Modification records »
*** Block opens ***

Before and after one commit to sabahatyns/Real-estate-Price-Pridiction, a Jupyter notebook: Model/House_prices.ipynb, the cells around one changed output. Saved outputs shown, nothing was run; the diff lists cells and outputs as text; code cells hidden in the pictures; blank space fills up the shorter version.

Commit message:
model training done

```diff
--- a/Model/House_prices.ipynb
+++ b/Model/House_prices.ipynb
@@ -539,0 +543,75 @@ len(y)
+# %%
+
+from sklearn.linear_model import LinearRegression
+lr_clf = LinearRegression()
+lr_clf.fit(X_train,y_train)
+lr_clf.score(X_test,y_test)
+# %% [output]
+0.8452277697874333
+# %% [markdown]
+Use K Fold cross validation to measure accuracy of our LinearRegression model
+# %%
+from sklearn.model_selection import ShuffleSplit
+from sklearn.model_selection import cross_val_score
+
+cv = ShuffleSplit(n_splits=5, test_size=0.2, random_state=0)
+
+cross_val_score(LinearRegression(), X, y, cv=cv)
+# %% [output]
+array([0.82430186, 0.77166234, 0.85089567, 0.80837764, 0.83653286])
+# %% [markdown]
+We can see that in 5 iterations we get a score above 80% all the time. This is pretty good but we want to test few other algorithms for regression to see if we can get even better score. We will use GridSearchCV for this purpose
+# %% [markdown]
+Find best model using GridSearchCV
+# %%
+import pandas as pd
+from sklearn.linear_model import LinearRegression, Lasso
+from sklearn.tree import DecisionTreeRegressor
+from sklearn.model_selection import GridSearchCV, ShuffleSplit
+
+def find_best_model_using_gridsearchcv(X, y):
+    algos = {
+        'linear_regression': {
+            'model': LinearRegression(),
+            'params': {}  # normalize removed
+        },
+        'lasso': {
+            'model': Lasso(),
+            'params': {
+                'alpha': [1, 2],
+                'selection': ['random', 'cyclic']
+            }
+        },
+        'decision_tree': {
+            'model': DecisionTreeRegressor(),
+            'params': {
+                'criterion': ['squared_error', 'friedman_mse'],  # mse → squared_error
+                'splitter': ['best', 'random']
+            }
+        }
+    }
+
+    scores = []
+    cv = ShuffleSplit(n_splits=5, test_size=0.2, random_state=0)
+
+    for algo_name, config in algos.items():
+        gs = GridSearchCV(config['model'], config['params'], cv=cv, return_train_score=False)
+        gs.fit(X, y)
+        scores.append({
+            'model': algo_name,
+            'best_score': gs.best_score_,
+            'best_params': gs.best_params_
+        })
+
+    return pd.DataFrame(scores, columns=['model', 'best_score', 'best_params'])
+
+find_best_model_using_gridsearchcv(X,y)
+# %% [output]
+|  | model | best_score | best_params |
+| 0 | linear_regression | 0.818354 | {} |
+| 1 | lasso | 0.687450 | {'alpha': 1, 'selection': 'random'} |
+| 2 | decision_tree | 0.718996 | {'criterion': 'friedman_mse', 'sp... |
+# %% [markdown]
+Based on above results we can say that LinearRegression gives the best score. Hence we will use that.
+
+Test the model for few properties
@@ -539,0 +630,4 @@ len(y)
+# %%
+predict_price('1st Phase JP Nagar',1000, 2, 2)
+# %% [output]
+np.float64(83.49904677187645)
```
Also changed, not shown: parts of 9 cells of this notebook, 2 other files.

*** Block closes ***
*** Block opens ***

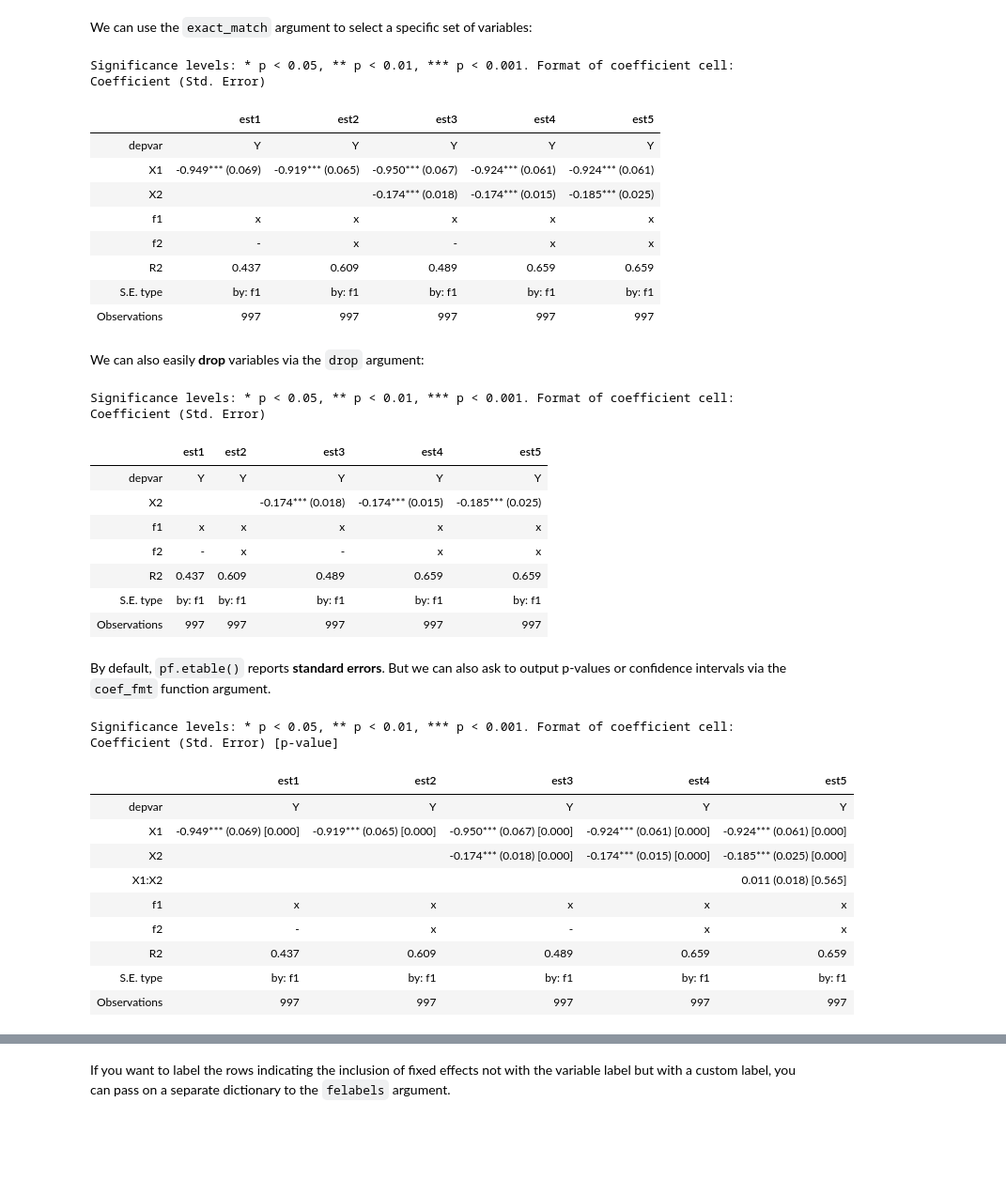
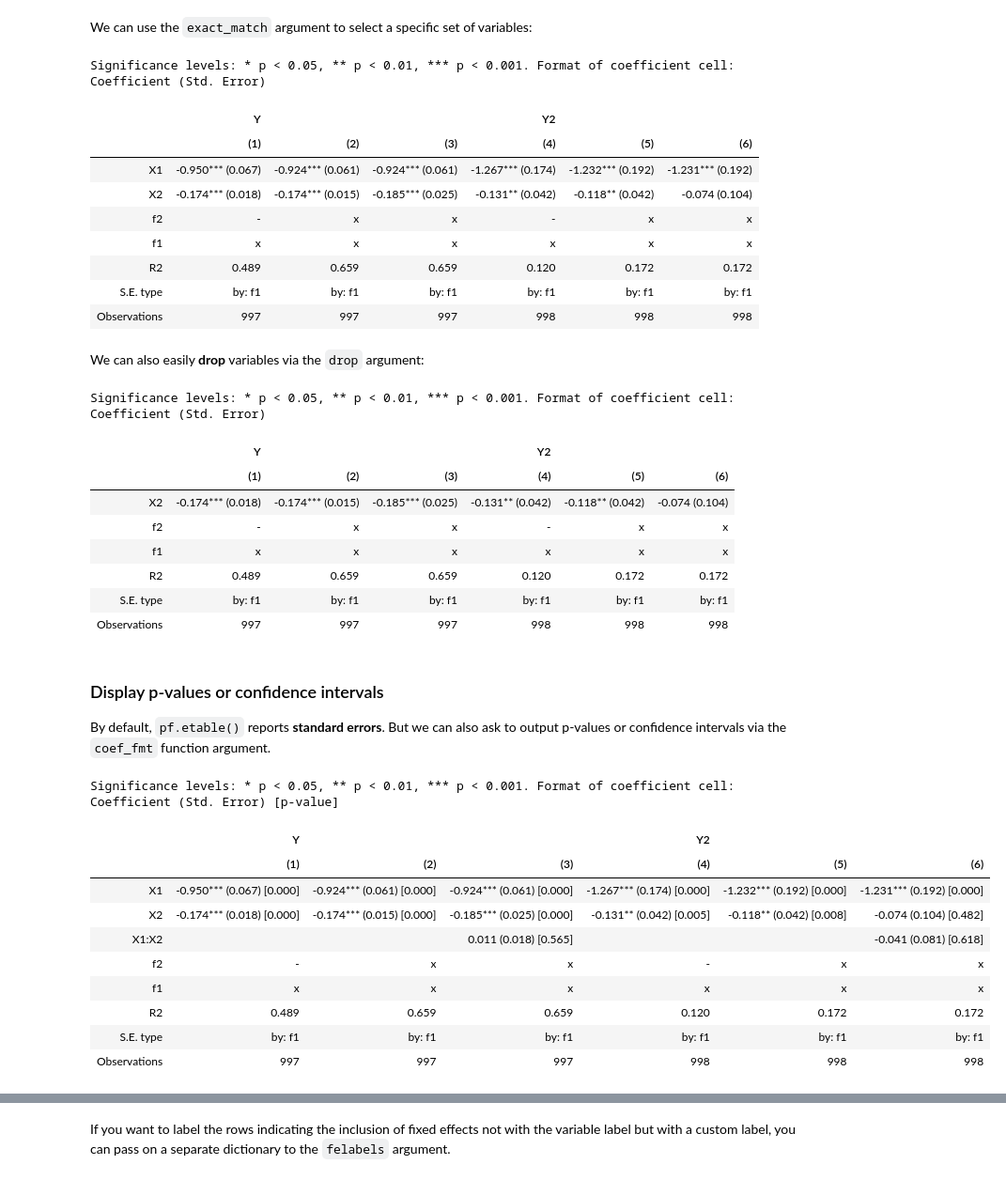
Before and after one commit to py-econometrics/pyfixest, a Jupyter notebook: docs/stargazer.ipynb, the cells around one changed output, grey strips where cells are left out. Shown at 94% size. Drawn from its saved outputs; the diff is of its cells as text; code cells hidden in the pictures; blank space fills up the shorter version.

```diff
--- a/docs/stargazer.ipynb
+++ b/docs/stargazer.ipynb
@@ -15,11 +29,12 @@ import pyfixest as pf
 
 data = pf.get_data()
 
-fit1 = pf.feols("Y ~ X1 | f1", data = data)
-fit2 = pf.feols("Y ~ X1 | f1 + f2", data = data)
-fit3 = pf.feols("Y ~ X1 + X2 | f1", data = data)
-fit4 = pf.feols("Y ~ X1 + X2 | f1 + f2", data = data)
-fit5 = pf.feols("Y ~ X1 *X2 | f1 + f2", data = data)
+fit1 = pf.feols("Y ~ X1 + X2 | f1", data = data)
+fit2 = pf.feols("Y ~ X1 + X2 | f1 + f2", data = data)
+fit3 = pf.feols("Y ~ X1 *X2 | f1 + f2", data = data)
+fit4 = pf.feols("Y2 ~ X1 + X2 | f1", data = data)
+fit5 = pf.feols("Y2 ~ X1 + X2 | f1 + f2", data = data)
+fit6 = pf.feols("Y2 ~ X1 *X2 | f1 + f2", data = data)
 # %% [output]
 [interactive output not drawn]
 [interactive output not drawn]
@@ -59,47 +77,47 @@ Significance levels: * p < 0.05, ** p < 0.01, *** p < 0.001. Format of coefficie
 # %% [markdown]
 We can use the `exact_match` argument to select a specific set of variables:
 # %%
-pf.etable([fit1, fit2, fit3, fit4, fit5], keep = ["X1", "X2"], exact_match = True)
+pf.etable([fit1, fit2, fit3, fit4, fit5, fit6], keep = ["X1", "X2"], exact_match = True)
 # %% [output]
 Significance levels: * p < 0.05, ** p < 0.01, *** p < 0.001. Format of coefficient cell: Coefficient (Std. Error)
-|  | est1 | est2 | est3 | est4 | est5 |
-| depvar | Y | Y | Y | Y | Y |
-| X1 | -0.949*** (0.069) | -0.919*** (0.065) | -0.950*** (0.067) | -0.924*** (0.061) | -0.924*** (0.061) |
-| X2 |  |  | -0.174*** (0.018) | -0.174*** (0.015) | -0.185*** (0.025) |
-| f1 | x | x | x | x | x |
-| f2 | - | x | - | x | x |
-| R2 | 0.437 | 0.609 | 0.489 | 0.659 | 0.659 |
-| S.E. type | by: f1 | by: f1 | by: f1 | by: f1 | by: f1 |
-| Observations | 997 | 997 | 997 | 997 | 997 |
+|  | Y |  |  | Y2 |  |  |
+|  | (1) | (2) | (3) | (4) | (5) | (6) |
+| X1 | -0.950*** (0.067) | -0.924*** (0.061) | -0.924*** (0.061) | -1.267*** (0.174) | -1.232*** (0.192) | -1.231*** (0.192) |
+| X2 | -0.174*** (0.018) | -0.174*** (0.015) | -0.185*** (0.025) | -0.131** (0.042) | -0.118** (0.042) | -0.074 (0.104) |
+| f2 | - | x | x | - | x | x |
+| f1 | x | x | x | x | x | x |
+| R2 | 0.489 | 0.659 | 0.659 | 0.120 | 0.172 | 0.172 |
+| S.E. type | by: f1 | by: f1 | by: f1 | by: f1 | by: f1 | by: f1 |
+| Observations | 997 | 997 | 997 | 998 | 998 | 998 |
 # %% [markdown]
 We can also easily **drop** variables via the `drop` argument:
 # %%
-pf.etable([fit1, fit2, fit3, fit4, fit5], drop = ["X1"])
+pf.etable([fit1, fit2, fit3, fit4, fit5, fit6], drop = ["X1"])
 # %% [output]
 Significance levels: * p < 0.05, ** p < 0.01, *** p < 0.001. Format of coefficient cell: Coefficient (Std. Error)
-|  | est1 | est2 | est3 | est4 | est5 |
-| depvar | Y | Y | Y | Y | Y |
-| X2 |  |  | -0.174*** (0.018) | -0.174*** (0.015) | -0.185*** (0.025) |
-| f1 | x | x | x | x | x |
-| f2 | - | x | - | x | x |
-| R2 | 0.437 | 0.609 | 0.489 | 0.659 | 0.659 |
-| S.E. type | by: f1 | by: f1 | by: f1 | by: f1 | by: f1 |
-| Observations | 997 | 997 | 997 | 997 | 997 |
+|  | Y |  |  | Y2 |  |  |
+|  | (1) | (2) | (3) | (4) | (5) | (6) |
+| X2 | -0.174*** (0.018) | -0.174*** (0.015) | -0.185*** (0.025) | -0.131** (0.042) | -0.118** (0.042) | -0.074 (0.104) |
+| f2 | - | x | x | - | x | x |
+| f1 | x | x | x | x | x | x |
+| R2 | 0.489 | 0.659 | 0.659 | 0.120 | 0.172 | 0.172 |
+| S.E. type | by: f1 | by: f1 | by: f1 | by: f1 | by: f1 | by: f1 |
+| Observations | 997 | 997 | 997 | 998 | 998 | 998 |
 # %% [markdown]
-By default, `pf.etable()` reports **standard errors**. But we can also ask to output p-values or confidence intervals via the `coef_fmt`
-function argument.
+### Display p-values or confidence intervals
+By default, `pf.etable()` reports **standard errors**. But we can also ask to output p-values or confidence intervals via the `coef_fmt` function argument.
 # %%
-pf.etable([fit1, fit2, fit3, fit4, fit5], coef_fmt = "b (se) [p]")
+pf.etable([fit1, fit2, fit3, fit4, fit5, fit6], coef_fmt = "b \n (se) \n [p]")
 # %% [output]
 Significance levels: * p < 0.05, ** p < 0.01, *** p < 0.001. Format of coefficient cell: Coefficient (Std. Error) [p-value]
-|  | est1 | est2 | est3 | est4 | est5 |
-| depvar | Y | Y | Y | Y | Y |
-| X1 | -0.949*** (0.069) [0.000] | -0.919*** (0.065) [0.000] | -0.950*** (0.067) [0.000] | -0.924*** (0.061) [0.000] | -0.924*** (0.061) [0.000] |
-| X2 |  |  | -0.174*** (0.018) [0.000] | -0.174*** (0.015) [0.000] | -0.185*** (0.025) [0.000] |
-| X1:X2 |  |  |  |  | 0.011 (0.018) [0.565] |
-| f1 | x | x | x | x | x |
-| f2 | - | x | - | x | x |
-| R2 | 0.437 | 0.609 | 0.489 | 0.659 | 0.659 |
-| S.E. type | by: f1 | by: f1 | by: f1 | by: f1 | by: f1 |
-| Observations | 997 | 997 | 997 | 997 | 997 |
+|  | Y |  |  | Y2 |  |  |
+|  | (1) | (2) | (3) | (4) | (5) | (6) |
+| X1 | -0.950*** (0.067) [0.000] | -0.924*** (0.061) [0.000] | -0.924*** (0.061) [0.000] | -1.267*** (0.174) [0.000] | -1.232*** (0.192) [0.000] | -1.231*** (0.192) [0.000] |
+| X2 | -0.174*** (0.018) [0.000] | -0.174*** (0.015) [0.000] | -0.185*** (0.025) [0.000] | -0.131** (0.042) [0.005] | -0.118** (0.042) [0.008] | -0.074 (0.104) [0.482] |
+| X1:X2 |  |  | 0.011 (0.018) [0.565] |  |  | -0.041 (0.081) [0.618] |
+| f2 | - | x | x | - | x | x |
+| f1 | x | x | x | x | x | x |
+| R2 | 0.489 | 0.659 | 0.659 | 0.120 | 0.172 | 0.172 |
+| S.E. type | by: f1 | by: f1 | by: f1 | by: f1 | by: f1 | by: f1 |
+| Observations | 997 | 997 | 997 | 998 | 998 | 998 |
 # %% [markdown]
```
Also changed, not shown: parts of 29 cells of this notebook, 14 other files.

*** Block closes ***

The task »
If a line in the entries above contains the word "LinearRegression", copy it.

Response area »
+from sklearn.linear_model import LinearRegression
+lr_clf = LinearRegression()
+Use K Fold cross validation to measure accuracy of our LinearRegression model
+cross_val_score(LinearRegression(), X, y, cv=cv)
+from sklearn.linear_model import LinearRegression, Lasso
+            'model': LinearRegression(),
+Based on above results we can say that LinearRegression gives the best score. Hence we will use that.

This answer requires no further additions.